Inflation will persist no matter what happens to taxes
Perhaps the old view of death and taxes was only half right. What seems really certain is inflation, which is proving to be more persistent than transitory.
After a week of throwing plates of pasta at the legislative wall to see what might be left, the Biden administration proposed a framework of reduced social and environmental spending and tax proposals (see Karen Hube’s story here). What was as interesting as the details were what was left on the cutting room floor, most notably the lead test balloon for a so-called billionaire tax on unrealized capital gains.
While high earners with annual incomes over $ 1 million would be subject to surtaxes on their ordinary income, as well as on capital gains and dividends, those earning only six figures would keep their tax rates below those of the 2017 law on tax cuts and employment. However, estate tax exemptions would return to their previous levels of around $ 6 million per person, up from more than $ 11 million now, but the increase in the base cost on death would survive. Finally, a 1% levy on share buybacks would take effect, but would probably have little impact, as our colleague Bill Alpert explained.
One sector that didn’t hamper goodies much was the municipal bond market, which had hoped for a pick-up in prepayments (which involve the sale of bonds to pay off more expensive debt before its call or maturity date. ) or a new federally subsidized taxable municipal program similar to the Build America Bonds of the past decade.
But for those who would be hit by new income tax surcharges (5% on $ 10 million, with an additional 3% on $ 25 million), munis would now make more sense.

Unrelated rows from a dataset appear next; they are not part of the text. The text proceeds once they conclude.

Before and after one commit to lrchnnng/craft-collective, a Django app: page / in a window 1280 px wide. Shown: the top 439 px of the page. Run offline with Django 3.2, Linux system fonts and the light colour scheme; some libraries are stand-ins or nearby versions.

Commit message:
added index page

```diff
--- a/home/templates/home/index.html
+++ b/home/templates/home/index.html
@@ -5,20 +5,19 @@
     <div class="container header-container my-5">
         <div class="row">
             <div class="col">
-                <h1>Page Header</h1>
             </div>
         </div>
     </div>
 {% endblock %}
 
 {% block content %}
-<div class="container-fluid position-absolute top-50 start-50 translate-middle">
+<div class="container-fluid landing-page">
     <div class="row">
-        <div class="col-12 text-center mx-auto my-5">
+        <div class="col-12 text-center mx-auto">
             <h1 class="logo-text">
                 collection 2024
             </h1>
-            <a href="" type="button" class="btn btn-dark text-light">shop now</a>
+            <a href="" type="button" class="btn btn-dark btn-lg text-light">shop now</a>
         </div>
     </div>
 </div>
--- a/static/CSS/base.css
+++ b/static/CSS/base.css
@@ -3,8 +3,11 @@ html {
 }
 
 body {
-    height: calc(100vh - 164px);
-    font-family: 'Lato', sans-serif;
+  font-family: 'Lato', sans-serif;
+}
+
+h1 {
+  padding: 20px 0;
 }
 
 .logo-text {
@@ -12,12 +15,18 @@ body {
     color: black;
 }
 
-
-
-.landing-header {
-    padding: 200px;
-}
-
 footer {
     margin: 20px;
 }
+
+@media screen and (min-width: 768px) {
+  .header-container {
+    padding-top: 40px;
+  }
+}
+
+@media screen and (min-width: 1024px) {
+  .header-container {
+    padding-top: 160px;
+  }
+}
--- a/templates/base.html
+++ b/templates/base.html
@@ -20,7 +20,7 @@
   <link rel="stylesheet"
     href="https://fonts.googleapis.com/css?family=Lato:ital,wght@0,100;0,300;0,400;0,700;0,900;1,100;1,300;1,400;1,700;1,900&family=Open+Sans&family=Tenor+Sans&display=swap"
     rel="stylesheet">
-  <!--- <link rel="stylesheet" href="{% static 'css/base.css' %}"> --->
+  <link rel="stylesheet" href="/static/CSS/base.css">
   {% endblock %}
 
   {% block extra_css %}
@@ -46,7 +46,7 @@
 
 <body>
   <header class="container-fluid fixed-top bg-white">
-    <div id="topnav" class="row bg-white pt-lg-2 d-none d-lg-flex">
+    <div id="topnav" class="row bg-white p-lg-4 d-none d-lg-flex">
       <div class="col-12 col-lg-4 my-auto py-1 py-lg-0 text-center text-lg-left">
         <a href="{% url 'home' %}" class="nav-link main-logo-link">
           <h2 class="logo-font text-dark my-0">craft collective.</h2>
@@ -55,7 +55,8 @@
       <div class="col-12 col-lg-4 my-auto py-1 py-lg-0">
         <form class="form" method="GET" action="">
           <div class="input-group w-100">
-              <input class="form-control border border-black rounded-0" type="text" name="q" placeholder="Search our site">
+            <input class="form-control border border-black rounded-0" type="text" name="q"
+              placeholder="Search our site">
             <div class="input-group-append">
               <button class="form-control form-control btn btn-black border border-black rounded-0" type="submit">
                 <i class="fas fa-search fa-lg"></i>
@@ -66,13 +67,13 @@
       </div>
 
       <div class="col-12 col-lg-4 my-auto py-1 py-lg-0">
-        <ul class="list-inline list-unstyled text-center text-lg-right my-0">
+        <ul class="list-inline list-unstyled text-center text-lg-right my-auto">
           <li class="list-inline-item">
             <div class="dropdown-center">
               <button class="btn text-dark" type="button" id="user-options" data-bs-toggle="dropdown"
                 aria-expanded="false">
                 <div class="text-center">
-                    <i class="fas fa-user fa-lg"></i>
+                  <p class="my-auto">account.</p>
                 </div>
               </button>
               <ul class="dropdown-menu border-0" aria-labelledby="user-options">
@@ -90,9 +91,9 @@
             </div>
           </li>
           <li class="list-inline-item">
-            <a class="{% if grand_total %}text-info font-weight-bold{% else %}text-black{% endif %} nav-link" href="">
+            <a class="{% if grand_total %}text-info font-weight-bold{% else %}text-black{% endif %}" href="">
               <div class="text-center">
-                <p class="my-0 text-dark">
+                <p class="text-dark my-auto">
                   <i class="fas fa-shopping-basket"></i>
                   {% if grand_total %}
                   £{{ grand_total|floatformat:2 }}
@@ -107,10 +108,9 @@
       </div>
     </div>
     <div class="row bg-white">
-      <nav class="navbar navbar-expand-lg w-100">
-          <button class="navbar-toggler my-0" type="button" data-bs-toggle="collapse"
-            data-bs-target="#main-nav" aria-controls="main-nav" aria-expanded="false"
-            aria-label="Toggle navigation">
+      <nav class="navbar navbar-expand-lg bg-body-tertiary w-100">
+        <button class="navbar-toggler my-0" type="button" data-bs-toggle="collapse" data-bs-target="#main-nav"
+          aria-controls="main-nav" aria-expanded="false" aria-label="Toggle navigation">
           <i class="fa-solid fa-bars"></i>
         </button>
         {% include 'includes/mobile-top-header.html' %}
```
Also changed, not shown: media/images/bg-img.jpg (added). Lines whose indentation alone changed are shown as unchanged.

In the upper 48.8% all-inclusive federal range, the 1.77% on investment grade tax-exempt bonds would equate to a taxable security at a yield of 3.46%, which is more than the 30-day yield. 3.25% on the
iShares iBoxx High Yield Corporate Bond
exchange traded fund (ticker: HYG).
Still, it’s uncertain whether those taxes will be imposed, given that there’s no guarantee that still-divided Democrats will come together to embrace Biden’s infrastructure and social spending programs.
Greg Valliere, chief US strategist at AGF Investments, believes that even after months of back-and-forth negotiations, the House Ways and Means Committee could change the framework further. Indeed, there is a 40% chance that the whole package could “crash and burn,” he wrote in a customer note. Thus, fiscal policy uncertainty will persist.
Regardless of future spending and tax plans, one thing is certain: the federal deficit is certain to decline, albeit from record levels produced by the measures used to offset the economic effects of the pandemic. This will mean that the Treasury will reduce its sales of notes and bonds, just as the Federal Reserve is likely to reduce its purchases, write Jefferies economists Aneta Markowska and Thomas Simons.
The Congressional Budget Office projects a deficit of $ 848 billion for fiscal 2022, down sharply from $ 2.672 trillion for fiscal 2021, which ended Sept. 30, they note. Even if Biden’s Build Back Better plan is adopted, Mizuho Americas economist Alex Pelle writes that the decline in the deficit since the expiration of the US bailout will exert a fiscal drag that would dampen growth (he is targeting 3.5% next year, about two percentage points below consensus) and reduce upward pressure on interest rates.
As for the Fed’s next week’s meeting, which begins on Tuesday, the big surprise would be that Jerome Powell & Co. does not announce a drop in their purchases of securities. More interesting will be the way they characterize inflation.
On Friday reported that the employment cost index, the most comprehensive measure of labor costs, accelerated to 3.7% year-on-year in the third quarter, as private wages and salaries rose. increased 4.6% from their levels a year earlier, both about half. their rate of increase in the fourth quarter of 2020, which is distinct from the story of the aging supply chain. Rather than transitory, higher inflation seems as inevitable as death and taxes.
Read more From top to bottom of Wall Street: Even if the Fed tightens, easy money will be available. This is good news for stocks.
Write to Randall W. Forsyth at [email protected]